# Exercise description
Return the data below exactly, stopping after the line with "button spacing fix".

Stored items from a collection:

━━━━

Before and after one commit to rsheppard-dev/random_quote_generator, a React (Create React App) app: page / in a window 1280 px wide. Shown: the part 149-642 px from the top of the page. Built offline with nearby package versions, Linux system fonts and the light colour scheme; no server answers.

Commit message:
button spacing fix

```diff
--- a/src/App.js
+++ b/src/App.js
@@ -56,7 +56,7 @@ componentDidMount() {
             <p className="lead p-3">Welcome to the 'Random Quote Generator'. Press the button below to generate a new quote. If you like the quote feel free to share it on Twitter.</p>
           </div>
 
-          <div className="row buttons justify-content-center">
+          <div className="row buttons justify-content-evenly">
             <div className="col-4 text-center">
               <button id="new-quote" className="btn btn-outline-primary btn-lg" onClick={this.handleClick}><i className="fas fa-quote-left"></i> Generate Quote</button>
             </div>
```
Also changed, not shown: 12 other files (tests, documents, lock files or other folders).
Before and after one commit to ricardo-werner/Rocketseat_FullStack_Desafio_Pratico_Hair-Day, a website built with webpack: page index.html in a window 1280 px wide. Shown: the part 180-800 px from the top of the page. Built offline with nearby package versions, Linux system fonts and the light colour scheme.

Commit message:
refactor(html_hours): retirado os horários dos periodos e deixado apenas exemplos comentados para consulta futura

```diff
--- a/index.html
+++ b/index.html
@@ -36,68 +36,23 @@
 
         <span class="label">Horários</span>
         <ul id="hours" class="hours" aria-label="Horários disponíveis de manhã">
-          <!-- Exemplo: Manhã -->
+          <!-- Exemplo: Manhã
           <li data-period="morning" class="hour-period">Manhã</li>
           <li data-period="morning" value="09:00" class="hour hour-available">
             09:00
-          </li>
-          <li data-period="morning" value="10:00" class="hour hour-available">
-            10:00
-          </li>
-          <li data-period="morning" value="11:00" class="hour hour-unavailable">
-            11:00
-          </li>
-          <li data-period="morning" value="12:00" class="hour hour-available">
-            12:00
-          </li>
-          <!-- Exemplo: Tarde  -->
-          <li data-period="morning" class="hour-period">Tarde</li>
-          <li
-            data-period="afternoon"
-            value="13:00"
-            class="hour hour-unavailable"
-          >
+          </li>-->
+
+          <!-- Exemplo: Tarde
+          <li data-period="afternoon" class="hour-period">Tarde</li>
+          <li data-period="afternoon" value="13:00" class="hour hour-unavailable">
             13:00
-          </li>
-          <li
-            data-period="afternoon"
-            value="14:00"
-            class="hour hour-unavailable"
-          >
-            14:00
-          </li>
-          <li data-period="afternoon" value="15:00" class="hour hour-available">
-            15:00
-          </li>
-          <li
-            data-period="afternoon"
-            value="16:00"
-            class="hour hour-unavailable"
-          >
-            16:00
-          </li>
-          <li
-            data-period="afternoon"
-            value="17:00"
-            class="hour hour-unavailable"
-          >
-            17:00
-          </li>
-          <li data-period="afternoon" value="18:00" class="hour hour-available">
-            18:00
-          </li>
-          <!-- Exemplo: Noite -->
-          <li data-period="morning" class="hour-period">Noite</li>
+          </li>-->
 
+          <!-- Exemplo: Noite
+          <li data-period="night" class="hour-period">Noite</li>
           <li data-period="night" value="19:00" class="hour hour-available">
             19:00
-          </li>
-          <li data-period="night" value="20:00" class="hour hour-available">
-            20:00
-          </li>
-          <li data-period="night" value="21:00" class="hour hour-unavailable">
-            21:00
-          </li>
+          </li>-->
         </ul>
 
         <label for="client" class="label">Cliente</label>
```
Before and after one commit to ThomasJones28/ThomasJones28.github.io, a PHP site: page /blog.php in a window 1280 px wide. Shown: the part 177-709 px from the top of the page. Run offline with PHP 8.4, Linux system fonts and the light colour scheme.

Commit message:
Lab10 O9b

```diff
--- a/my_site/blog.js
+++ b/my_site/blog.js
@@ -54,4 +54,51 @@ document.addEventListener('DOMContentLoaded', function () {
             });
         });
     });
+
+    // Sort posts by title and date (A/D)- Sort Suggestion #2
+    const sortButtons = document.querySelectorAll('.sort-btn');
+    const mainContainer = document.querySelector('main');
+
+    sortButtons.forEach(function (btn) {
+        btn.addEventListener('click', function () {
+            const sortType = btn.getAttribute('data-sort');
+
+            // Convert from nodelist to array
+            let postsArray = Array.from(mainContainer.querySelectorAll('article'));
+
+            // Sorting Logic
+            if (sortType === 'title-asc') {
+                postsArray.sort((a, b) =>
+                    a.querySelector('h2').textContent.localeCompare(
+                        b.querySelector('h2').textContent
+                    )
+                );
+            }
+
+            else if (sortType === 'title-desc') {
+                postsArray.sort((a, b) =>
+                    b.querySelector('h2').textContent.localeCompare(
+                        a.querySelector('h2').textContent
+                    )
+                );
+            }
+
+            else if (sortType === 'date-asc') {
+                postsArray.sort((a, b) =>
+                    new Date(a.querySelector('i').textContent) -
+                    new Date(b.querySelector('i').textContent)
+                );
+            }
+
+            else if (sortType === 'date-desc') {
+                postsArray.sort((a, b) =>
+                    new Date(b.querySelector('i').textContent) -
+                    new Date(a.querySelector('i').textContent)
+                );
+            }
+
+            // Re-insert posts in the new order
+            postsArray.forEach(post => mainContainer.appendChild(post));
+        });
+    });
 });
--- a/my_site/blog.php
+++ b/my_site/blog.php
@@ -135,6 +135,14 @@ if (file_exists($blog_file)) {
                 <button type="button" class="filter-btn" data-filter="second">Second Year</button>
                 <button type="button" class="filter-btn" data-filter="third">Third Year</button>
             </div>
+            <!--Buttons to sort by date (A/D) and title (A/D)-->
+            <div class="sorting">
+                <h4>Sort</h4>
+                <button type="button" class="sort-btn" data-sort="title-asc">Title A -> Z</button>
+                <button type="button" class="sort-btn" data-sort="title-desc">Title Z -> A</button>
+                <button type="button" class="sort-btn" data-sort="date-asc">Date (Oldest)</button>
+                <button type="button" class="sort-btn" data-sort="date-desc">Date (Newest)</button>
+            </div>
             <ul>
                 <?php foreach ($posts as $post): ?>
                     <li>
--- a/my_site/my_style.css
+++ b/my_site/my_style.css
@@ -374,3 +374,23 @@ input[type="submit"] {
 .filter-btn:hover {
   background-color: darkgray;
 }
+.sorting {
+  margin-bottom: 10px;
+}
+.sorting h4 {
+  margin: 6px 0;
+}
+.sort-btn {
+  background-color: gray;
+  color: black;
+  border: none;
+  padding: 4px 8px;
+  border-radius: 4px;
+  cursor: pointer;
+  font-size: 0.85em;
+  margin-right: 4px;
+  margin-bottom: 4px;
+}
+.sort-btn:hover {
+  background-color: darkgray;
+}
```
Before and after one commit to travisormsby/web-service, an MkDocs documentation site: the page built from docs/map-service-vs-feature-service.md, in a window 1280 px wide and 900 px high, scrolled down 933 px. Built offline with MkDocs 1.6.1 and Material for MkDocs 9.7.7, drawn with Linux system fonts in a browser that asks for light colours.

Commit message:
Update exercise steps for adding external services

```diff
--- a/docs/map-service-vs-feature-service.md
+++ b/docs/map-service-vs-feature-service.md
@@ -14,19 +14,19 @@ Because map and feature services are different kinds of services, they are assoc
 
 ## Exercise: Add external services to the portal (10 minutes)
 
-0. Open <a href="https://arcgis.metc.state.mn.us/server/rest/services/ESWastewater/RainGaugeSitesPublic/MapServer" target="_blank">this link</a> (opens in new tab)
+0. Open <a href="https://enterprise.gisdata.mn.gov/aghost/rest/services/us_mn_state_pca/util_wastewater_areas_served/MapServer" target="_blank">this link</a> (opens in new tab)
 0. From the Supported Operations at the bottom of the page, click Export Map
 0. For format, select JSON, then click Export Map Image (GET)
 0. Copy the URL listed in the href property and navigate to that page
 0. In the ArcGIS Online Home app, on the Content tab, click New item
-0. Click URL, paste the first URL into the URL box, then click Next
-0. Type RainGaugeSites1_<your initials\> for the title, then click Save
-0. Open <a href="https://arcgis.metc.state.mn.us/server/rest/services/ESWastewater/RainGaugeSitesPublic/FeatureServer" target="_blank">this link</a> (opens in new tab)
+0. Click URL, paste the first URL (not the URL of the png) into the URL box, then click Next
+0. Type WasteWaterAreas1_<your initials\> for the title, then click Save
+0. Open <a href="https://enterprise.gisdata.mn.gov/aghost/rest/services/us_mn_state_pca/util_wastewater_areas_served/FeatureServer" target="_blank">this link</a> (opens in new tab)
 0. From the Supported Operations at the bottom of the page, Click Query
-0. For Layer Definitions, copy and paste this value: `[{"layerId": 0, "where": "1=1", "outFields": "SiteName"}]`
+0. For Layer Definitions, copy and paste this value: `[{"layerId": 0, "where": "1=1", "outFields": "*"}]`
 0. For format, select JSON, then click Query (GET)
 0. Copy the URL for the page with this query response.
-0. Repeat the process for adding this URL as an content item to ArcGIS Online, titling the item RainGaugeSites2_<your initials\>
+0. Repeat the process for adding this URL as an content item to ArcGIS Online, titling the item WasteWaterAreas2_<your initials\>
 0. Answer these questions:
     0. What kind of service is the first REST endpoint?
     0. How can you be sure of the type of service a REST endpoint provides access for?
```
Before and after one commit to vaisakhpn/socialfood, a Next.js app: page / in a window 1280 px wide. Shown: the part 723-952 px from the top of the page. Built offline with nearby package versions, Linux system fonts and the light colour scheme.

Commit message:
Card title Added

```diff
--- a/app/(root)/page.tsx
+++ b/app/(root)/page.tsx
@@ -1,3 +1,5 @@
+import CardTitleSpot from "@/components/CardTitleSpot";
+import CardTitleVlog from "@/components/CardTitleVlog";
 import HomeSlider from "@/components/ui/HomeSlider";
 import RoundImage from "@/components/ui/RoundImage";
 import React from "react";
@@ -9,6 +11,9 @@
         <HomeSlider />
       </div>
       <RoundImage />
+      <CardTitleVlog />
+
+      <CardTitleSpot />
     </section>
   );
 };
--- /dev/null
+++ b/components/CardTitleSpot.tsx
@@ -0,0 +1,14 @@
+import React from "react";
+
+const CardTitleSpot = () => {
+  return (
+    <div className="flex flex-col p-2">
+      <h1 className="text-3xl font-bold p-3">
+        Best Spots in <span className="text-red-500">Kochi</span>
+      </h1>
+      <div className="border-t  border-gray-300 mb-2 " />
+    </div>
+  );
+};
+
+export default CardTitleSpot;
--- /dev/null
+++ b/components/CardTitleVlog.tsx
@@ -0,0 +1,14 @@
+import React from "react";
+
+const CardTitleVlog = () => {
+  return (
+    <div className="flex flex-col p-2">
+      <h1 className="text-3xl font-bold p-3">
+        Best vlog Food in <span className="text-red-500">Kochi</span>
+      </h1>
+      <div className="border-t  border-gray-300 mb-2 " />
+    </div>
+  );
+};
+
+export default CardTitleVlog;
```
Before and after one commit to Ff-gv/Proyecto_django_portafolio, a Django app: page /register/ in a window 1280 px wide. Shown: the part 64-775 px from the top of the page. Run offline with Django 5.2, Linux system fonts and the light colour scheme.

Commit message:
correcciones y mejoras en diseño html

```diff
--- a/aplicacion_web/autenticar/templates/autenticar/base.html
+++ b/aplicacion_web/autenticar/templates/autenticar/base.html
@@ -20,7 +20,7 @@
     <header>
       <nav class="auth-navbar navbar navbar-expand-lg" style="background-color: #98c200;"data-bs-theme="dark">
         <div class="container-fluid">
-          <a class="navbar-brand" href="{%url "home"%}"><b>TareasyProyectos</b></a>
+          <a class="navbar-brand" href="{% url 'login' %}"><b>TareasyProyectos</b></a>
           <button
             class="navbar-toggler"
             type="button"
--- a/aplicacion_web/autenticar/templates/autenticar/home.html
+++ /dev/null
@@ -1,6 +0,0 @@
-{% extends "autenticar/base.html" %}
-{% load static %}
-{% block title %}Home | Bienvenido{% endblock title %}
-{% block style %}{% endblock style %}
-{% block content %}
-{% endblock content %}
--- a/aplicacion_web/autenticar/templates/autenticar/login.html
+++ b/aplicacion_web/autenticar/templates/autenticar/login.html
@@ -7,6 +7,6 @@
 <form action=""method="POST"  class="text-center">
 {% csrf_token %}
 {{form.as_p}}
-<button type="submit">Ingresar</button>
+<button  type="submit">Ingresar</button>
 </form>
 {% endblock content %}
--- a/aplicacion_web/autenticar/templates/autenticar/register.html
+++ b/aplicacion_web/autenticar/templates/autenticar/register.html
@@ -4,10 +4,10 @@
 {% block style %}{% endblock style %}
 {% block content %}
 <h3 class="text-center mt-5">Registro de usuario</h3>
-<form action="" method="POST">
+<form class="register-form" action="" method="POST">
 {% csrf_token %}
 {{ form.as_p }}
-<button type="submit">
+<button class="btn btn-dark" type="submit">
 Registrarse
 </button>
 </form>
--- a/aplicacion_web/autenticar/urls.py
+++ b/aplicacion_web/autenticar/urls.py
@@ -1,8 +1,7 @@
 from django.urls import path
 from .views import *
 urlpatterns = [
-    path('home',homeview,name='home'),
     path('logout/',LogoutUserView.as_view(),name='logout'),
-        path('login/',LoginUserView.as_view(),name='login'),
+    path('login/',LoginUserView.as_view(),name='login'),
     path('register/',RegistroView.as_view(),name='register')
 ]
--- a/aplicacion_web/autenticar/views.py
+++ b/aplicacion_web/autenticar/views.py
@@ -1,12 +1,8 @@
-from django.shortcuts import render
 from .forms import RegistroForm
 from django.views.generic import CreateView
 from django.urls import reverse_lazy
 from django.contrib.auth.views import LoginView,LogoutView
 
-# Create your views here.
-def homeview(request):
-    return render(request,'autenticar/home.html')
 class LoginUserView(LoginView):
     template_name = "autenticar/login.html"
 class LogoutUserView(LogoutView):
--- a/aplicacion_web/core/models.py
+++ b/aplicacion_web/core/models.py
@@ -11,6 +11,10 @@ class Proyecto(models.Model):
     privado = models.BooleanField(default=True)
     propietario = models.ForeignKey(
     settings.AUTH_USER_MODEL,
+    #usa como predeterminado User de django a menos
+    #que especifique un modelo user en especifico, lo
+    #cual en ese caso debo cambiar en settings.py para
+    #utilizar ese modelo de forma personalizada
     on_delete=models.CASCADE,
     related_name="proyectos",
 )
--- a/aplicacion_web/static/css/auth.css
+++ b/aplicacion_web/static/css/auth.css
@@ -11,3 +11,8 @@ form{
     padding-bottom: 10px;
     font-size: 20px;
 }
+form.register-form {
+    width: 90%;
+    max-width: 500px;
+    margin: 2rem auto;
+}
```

━━━━

# Answer to the problem
Before and after one commit to rsheppard-dev/random_quote_generator, a React (Create React App) app: page / in a window 1280 px wide. Shown: the part 149-642 px from the top of the page. Built offline with nearby package versions, Linux system fonts and the light colour scheme; no server answers.

Commit message:
button spacing fix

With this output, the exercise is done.